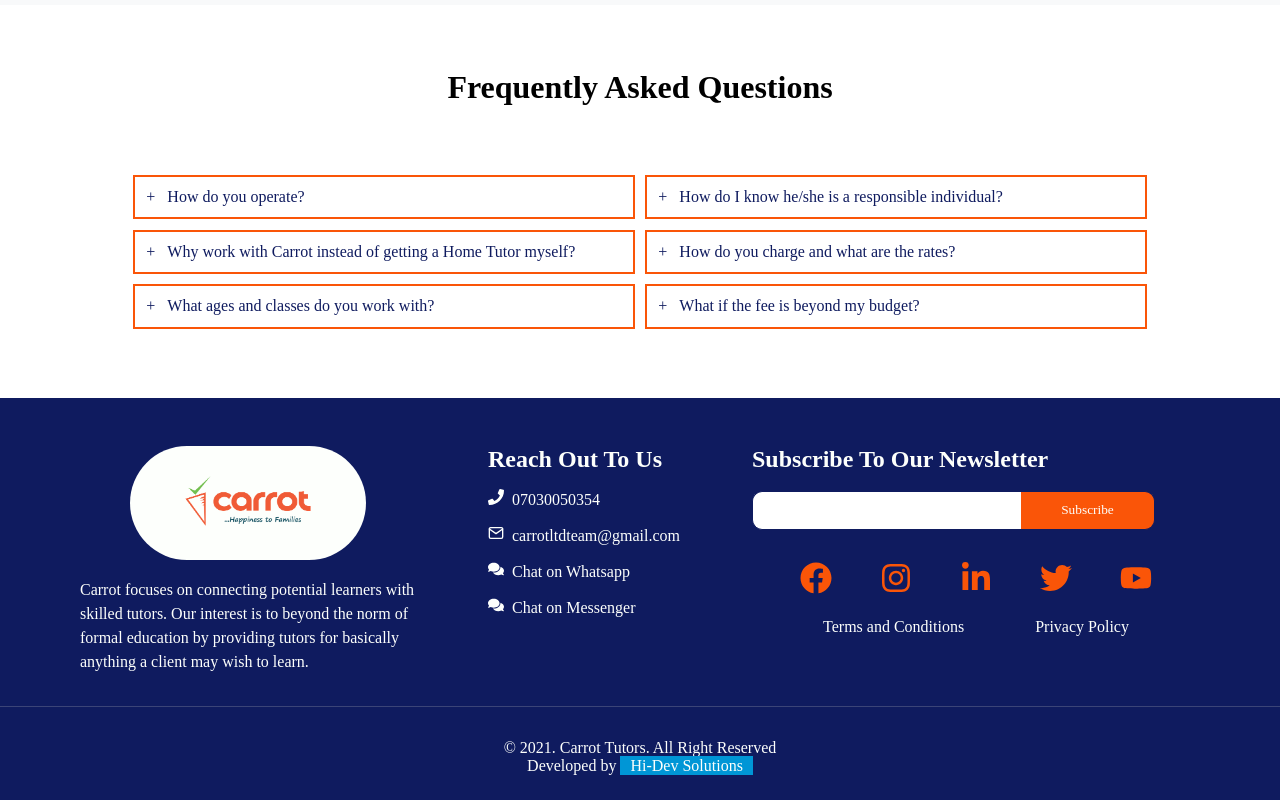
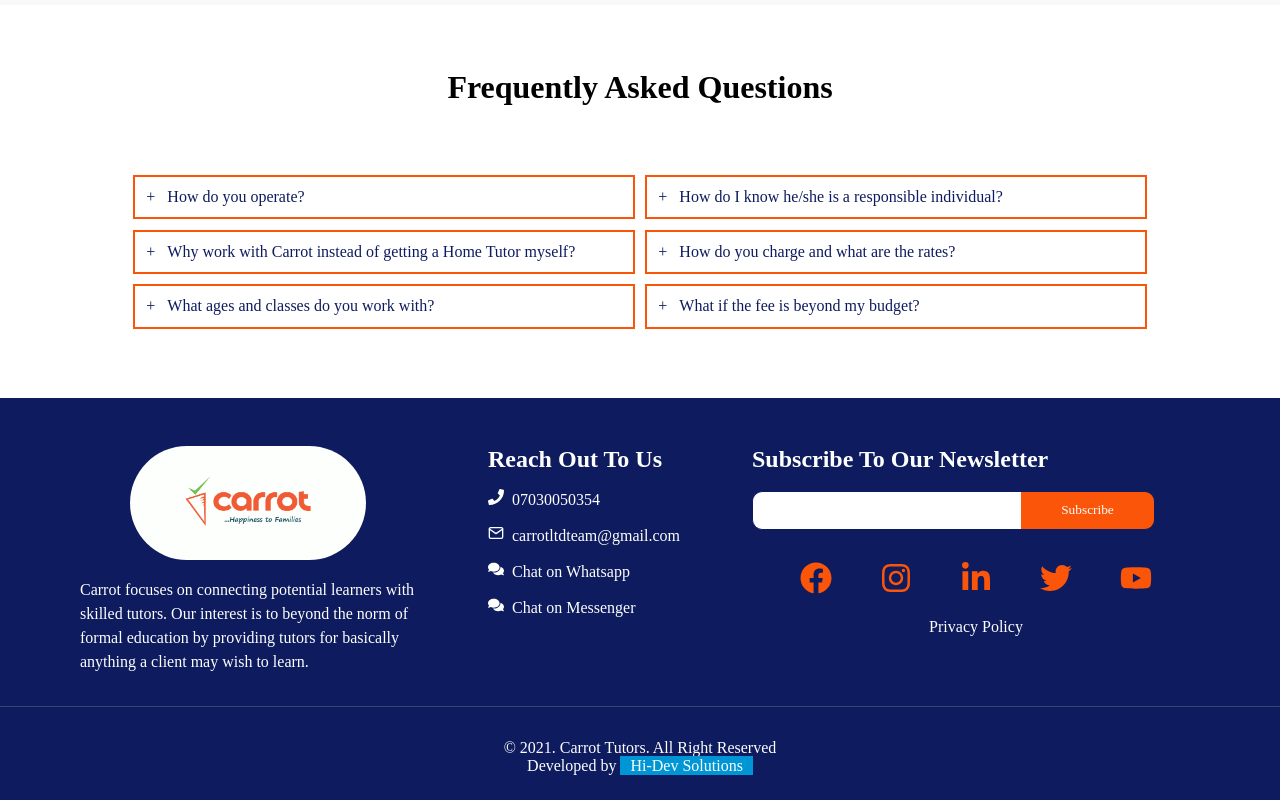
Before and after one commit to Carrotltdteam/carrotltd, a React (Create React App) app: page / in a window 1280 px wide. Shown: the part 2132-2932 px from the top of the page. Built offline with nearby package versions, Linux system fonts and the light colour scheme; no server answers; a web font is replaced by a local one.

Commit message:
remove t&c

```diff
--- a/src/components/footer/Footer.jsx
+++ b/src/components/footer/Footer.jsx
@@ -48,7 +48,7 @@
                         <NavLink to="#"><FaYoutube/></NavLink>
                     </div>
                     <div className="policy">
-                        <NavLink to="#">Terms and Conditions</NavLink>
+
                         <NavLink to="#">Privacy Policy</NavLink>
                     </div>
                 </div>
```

Task statement | Number of lines in the listing above that include "Footer": state it and nothing else.

Task response | 2